Word of another case of COVID in the neighborhood, a good friend’s trip to the ER with COVID pneumonia, plus the death of a mother at the end of the street heightened our anxiety and anger at the mismanagement of this pandemic.
Non-COVID, a friend took the brave step to call in hospice for her husband. Then word reached me of the death of a onetime close friend. To cancer, almost two years ago. Ironically, I had been thinking of her often in the past two weeks.
The long hoped-for vaccine is unavailable for our age group with no projected date announced. Again, rumors of mismanagement dominate.
I am concerned about my daughter and grandson’s health, listening throughout the day for signs of distress.
How does this affect fitness?
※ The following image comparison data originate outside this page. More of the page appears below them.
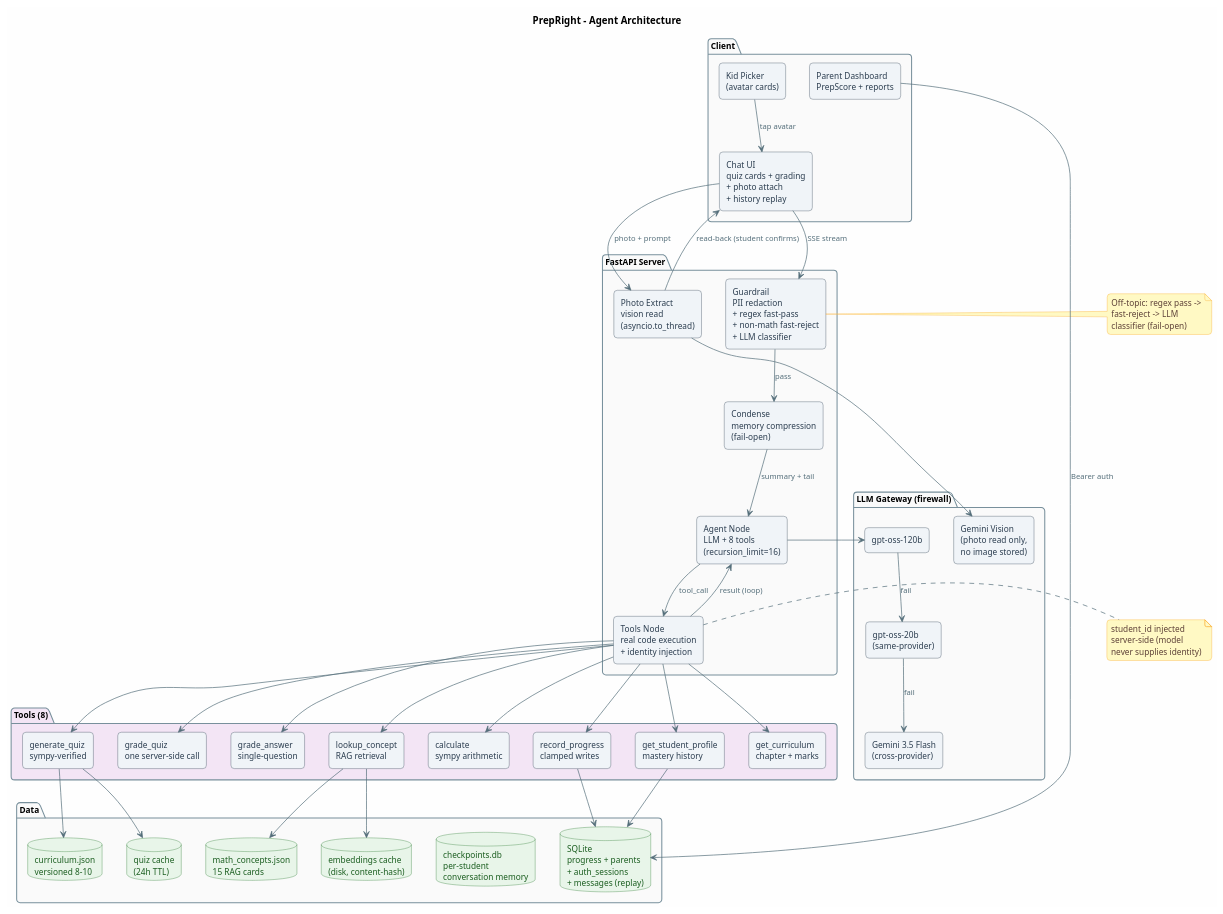
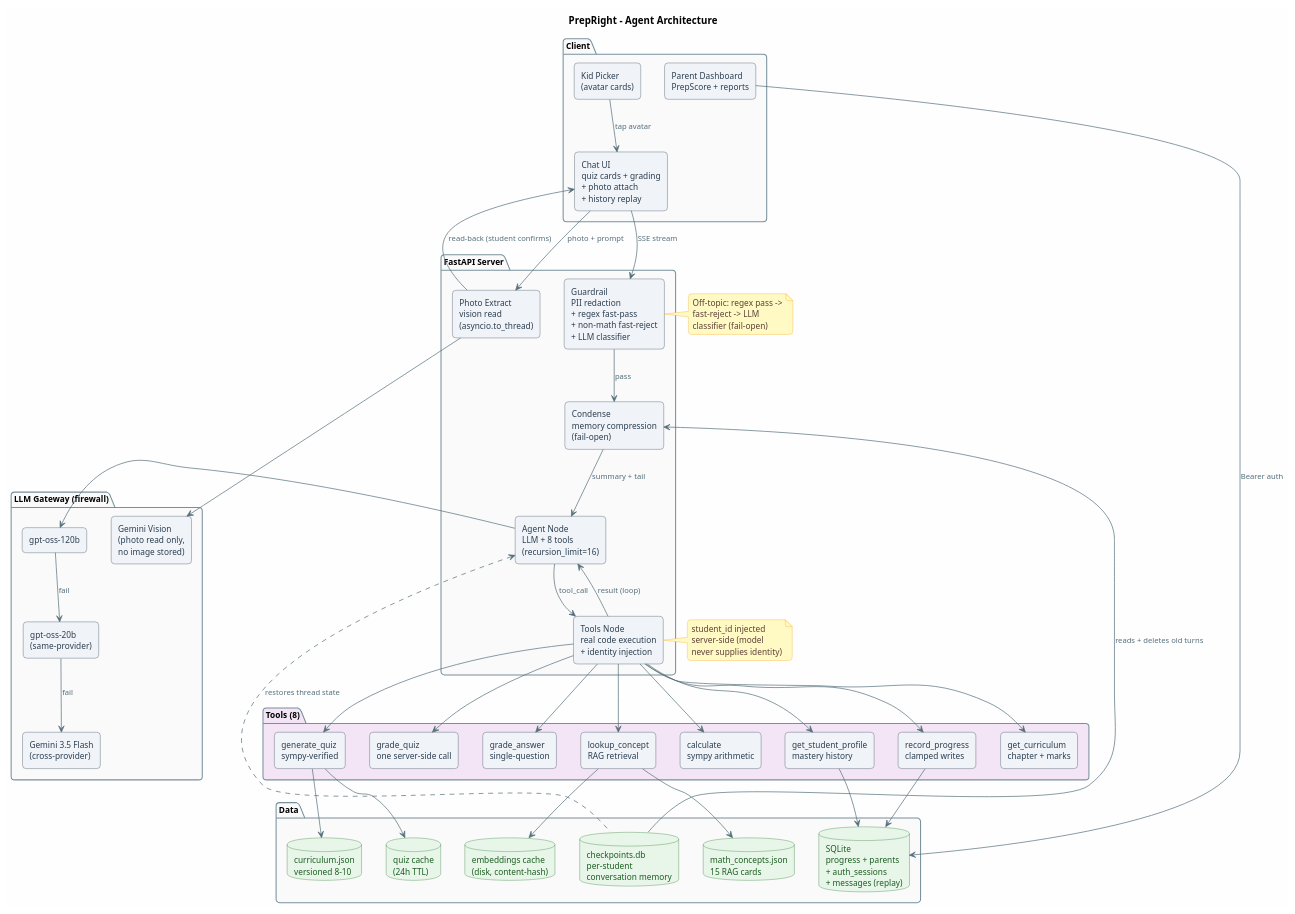
One commit to vedant-9/prepright changed the diagram in diagrams/architecture.puml. Above: the diagram before and after it, drawn with PlantUML. The commit also changed 1 other file, not shown here.

Commit message:
diagrams: checkpoints.db now shows its connections
The checkpointer database had no arrows - it looked like an orphan.
Now shows: condense reads + deletes old turns from it, and the
agent node restores thread state from it on every request.

```diff
--- a/diagrams/architecture.puml
+++ b/diagrams/architecture.puml
@@ -1,112 +1,114 @@
 @startuml
 skinparam backgroundColor #FEFEFE
 skinparam shadowing false
 skinparam defaultFontSize 12
 skinparam roundCorner 10
 skinparam rectangle {
   BackgroundColor #F0F4F8
   BorderColor #2C3E50
   FontColor #2C3E50
 }
 skinparam database {
   BackgroundColor #E8F5E9
   BorderColor #2E7D32
   FontColor #1B5E20
 }
 skinparam package {
   BackgroundColor #FAFAFA
   BorderColor #78909C
   FontStyle bold
 }
 skinparam arrow {
   Color #546E7A
   FontSize 11
   FontColor #546E7A
 }
 skinparam note {
   BackgroundColor #FFF9C4
   BorderColor #F9A825
   FontColor #5D4037
 }
 
 title PrepRight - Agent Architecture
 
 package "Client" {
   rectangle "Kid Picker\n(avatar cards)" as PICKER
   rectangle "Chat UI\nquiz cards + grading\n+ photo attach\n+ history replay" as UI
   rectangle "Parent Dashboard\nPrepScore + reports" as PARENT
 }
 
 package "FastAPI Server" {
   rectangle "Guardrail\nPII redaction\n+ regex fast-pass\n+ non-math fast-reject\n+ LLM classifier" as GUARD
   rectangle "Condense\nmemory compression\n(fail-open)" as CONDENSE
   rectangle "Agent Node\nLLM + 8 tools\n(recursion_limit=16)" as AGENT
   rectangle "Tools Node\nreal code execution\n+ identity injection" as TOOLS
   rectangle "Photo Extract\nvision read\n(asyncio.to_thread)" as PHOTO
 }
 
 package "LLM Gateway (firewall)" {
   rectangle "gpt-oss-120b" as M1
   rectangle "gpt-oss-20b\n(same-provider)" as M2
   rectangle "Gemini 3.5 Flash\n(cross-provider)" as M3
   rectangle "Gemini Vision\n(photo read only,\nno image stored)" as VISION
 }
 
 package "Tools (8)" #F3E5F5 {
   rectangle "generate_quiz\nsympy-verified" as T1
   rectangle "grade_quiz\none server-side call" as T2
   rectangle "grade_answer\nsingle-question" as T3
   rectangle "lookup_concept\nRAG retrieval" as T4
   rectangle "calculate\nsympy arithmetic" as T5
   rectangle "record_progress\nclamped writes" as T6
   rectangle "get_student_profile\nmastery history" as T7
   rectangle "get_curriculum\nchapter + marks" as T8
 }
 
 package "Data" {
   database "SQLite\nprogress + parents\n+ auth_sessions\n+ messages (replay)" as DB
   database "checkpoints.db\nper-student\nconversation memory" as CKPT
   database "curriculum.json\nversioned 8-10" as CURR
   database "math_concepts.json\n15 RAG cards" as CONCEPTS
   database "quiz cache\n(24h TTL)" as QCACHE
   database "embeddings cache\n(disk, content-hash)" as EMB
 }
 
 PICKER -down-> UI : tap avatar
 UI -down-> GUARD : SSE stream
 UI -down-> PHOTO : photo + prompt
 GUARD -down-> CONDENSE : pass
 CONDENSE -down-> AGENT : summary + tail
 AGENT -down-> TOOLS : tool_call
 TOOLS -up-> AGENT : result (loop)
 PHOTO -right-> VISION
 PHOTO -up-> UI : read-back (student confirms)
 AGENT -right-> M1
 M1 -down-> M2 : fail
 M2 -down-> M3 : fail
 TOOLS --> T1
 TOOLS --> T2
 TOOLS --> T3
 TOOLS --> T4
 TOOLS --> T5
 TOOLS --> T6
 TOOLS --> T7
 TOOLS --> T8
 T1 --> QCACHE
 T1 --> CURR
 T4 --> CONCEPTS
 T4 --> EMB
 T6 --> DB
 T7 --> DB
 PARENT --> DB : Bearer auth
+CKPT -up-> CONDENSE : reads + deletes old turns
+CKPT .up.> AGENT : restores thread state
 note right of TOOLS
   student_id injected
   server-side (model
   never supplies identity)
 end note
 note right of GUARD
   Off-topic: regex pass ->
   fast-reject -> LLM
   classifier (fail-open)
 end note
 @enduml
```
My friend Mary paints when overwhelmed. Painting furniture, that is. Nothing in her house escapes her Fusion Mineral Paint brush. When she runs out of projects, she picks up another man’s trash from the street. I am waiting for pictures of her painting her husband because there is nothing left.
Me. I want to curl up in bed. I finally walked from the mailbox the other day, and it felt good. It also made me realize how poorly I had been feeling and reminded me to be kinder to myself. As my sister shares tales of her pickle ball, tennis, and hiking adventures, I long for the energy to trim the roses and feel blessed when I can complete a mini morning salutation.
My brain feels fuzzy and distracted. Completing some quick projects yesterday felt remarkable. Taking part in a writing group last night highlighted my distraction.
Today my body is feeling better. A little movement and a lot of rest.
But most needed is kindness.